Despite the lack of diversity during my undergraduate studies, university was a place where I embraced my identity. I was on the founding committee of the Oxford Mixed Heritage Society: the first university society of its kind in the UK, which is still running and has inspired other students to form their own mixed heritage societies. University is a place where students can explore their identities, but working in a university means that you are bound by a different set of rules and expectations. Race is a protected characteristic by law and you should never feel obliged to talk about your race, if you don’t feel comfortable. Being able to speak up at work when you experience racism relies on a workplace of transparency and allyship for people of colour. I work in a mostly white team now, but I am fortunate that there is a culture of acceptance and inclusivity.
If I were to say one thing to my mixed race colleagues, it would be that you should never feel that you have to pander to white people’s questioning. Your racial identity is your own and it is up to you how you express or define it. Don’t get bogged down answering other people’s questions. You have the right to say no. Moreover, experiences of being mixed heritage are vast and detailed.
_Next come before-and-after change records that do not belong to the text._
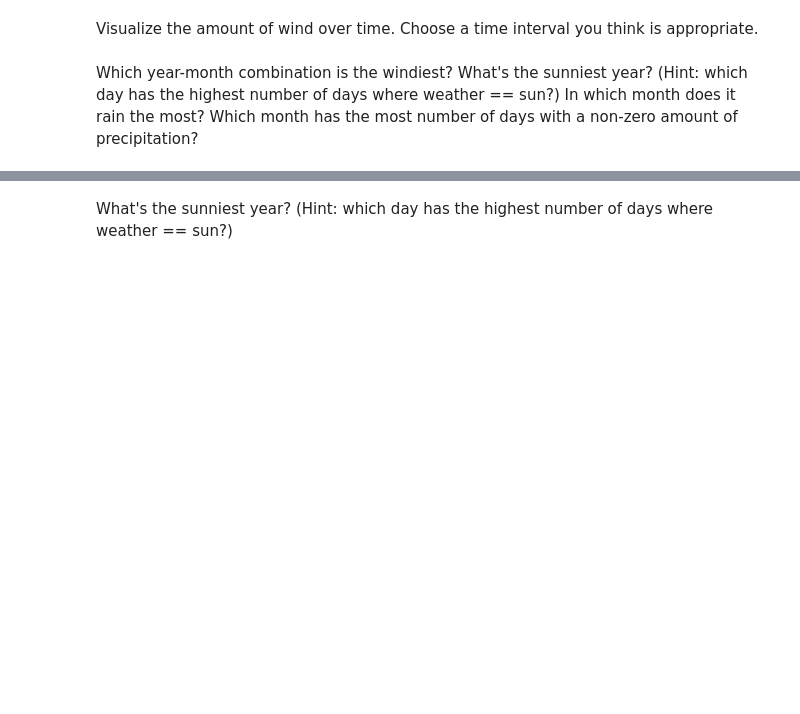
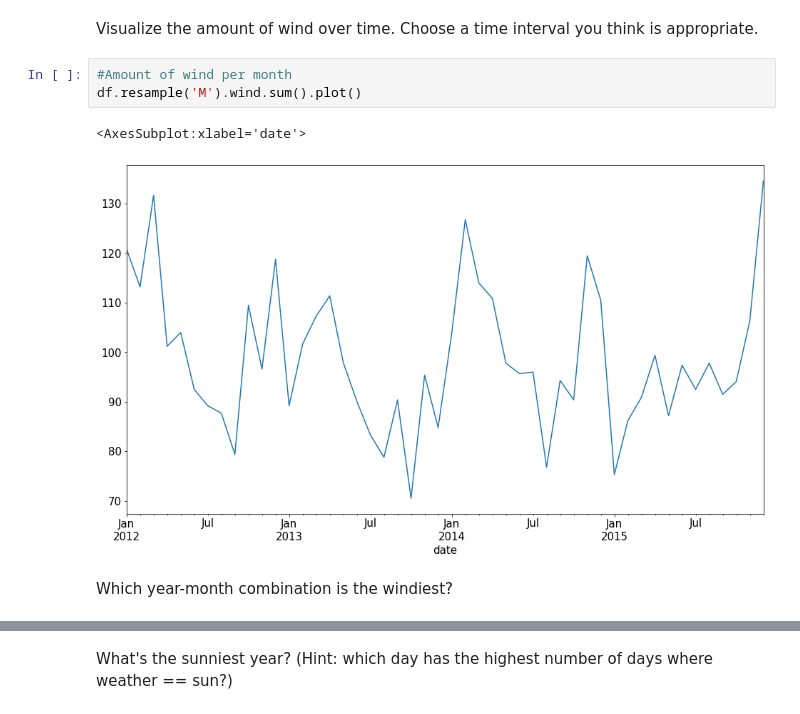
Before and after one commit to raedownen/time-series, a Jupyter notebook: time-series-exercises.ipynb, the cells around one changed output, grey strips where cells are left out. Saved outputs shown, nothing was run; the diff lists cells and outputs as text; blank space fills up the shorter version.

```diff
--- a/time-series-exercises.ipynb
+++ b/time-series-exercises.ipynb
@@ -222,7 +316,10 @@ Visualize the amount of monthly precipitation over time.
 # %% [markdown]
 Visualize the amount of wind over time. Choose a time interval you think is appropriate.
+# %%
+#Amount of wind per month
+df.resample('M').wind.sum().plot()
+# %% [output]
+<AxesSubplot:xlabel='date'>
+[figure, added]
 # %% [markdown]
 Which year-month combination is the windiest?
-What's the sunniest year? (Hint: which day has the highest number of days where weather == sun?)
-In which month does it rain the most?
-Which month has the most number of days with a non-zero amount of precipitation?
```
Also changed, not shown: parts of 33 cells of this notebook.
The difference between Immy and Imogen might be small to some, but it could mean the world to you.
Immy Lawlor, Assistant Student Recruitment Officer